birds twittered their adieux from the alders in the lane, and every tree stood ready to send down its shower of red or yellow apples at the first shake. Everybody was there,—everybody laughed and sang, climbed up and tumbled down; everybody declared that there never had been such a perfect day or such a jolly set to enjoy it,—and every one gave themselves up to the simple pleasures of the hour as freely as if there were no such things as care or sorrow in the world.
Mr. March strolled placidly about, quoting Tusser, Cowley, and Columella to Mr. Laurence, while enjoying—
"The gentle apple's winey juice."
The Professor charged up and down the green aisles like a stout Teutonic knight, with a pole for a lance, leading on the boys, who made a hook and ladder company of themselves, and performed wonders in the way of ground and lofty tumbling.
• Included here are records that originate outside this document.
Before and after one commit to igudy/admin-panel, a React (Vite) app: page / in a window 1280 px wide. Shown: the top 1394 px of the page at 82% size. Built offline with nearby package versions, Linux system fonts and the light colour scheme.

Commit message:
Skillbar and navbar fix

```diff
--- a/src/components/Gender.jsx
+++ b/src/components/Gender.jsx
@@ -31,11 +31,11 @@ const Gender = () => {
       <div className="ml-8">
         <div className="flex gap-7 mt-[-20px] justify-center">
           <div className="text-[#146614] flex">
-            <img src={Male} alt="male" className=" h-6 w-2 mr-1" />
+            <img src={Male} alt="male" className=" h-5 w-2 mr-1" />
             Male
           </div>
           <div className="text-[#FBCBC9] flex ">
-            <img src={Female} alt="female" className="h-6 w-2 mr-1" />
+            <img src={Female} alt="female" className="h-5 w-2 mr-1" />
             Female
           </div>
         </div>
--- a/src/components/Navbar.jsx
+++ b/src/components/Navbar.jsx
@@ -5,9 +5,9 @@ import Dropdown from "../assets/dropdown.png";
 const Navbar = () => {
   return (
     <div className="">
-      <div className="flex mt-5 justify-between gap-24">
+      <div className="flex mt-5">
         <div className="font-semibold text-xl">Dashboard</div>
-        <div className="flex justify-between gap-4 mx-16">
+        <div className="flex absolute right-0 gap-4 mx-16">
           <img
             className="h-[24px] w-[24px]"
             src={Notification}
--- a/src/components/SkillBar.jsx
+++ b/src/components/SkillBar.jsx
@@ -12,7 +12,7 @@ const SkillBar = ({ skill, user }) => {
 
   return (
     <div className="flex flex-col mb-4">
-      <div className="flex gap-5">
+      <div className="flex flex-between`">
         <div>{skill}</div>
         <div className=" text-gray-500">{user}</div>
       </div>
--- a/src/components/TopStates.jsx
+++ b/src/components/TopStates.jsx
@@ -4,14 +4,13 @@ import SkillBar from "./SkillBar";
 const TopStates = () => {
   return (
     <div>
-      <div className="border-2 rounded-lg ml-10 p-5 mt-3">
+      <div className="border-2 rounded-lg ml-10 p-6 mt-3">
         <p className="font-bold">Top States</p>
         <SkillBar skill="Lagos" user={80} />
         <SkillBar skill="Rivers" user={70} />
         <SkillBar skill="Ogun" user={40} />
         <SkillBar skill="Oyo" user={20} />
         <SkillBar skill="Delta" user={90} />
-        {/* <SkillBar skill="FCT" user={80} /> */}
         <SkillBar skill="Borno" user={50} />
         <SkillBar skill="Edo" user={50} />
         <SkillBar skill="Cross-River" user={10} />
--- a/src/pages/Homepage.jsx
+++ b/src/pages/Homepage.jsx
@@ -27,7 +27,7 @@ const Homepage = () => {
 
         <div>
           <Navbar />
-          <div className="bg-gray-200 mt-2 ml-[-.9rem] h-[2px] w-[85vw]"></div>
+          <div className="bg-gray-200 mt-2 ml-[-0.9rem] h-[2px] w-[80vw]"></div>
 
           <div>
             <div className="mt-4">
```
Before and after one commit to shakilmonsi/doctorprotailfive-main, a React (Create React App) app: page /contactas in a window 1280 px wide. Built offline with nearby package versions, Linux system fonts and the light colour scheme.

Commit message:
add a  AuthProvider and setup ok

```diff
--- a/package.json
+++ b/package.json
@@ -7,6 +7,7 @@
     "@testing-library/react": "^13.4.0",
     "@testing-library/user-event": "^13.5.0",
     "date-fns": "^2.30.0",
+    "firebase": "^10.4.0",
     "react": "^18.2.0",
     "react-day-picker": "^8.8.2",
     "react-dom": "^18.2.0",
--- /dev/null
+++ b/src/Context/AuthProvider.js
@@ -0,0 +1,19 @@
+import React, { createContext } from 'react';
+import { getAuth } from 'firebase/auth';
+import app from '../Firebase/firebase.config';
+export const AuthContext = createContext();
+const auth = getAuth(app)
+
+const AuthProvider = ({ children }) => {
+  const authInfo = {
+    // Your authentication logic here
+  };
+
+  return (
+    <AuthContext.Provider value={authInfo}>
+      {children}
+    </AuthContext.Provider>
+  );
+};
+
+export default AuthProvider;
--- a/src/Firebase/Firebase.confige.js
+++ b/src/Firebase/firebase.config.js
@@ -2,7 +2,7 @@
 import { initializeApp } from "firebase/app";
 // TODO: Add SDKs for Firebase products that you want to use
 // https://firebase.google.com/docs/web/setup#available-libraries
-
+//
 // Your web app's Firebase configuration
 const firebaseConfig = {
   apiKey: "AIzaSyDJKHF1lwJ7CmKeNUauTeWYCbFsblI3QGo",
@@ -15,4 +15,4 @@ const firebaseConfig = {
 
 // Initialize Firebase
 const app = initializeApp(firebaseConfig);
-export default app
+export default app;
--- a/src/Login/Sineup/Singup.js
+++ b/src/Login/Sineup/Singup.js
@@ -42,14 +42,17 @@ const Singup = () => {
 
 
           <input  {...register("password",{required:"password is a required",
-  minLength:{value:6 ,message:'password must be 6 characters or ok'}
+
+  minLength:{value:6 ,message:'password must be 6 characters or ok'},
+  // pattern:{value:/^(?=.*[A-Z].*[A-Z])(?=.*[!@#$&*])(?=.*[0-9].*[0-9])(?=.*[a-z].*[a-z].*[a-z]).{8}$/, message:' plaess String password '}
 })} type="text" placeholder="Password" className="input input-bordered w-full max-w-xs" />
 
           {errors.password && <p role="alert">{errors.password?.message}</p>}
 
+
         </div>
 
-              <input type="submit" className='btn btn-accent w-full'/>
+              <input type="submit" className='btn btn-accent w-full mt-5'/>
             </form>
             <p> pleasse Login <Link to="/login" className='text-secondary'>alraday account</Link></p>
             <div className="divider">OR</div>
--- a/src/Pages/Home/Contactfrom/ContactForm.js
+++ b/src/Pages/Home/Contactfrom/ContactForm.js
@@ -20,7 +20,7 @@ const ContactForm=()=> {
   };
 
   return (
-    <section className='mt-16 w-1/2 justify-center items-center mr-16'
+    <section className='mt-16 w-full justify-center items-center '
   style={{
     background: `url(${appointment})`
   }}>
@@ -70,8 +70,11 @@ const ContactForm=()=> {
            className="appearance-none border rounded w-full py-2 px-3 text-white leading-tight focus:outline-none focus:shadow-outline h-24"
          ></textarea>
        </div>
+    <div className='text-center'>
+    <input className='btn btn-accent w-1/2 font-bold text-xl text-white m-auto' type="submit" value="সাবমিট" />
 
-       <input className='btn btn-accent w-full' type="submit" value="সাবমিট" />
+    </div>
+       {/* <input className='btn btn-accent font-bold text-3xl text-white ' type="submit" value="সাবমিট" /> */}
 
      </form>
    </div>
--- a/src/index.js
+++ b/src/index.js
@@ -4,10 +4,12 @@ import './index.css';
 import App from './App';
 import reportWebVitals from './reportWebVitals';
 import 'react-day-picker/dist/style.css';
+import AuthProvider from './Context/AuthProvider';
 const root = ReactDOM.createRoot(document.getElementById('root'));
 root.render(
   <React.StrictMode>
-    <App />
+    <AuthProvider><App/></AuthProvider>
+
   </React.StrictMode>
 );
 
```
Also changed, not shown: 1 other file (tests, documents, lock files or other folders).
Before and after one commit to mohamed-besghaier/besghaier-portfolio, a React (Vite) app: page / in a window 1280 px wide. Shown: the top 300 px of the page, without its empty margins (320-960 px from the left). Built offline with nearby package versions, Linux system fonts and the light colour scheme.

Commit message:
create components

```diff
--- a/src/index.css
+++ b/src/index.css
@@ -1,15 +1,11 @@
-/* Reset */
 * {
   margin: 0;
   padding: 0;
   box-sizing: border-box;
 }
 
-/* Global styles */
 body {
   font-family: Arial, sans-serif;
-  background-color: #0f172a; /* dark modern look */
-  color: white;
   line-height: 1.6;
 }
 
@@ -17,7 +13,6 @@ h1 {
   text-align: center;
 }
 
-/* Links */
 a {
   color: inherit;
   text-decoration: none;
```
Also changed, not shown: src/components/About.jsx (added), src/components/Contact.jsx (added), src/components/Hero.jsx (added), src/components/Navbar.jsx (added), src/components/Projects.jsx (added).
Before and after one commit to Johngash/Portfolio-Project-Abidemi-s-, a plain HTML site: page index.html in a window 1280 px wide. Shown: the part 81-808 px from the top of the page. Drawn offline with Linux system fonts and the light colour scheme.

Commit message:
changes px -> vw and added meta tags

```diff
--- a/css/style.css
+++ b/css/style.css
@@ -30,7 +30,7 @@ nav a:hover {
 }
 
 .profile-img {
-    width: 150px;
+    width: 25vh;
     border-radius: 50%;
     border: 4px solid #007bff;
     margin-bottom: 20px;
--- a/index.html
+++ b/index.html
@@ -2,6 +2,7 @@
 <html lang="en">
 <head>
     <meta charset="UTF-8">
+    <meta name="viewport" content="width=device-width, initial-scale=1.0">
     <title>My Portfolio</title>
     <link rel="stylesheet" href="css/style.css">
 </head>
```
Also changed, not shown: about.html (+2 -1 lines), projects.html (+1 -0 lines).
Laurie devoted himself to the little ones, rode his small daughter in a bushel basket, took Daisy up among the birds' nests, and kept adventurous Rob from breaking his neck. Mrs. March and Meg sat among the apple piles like a pair of Pomonas, sorting the contributions that kept pouring in; while Amy, with a beautiful motherly expression in her face, sketched the various groups, and watched over one pale lad who sat adoring her with his little crutch beside him.
Jo was in her element that day, and rushed about with her gown pinned up, her hat anywhere but on her head, and her baby tucked under her arm, ready for any lively adventure which might turn up. Little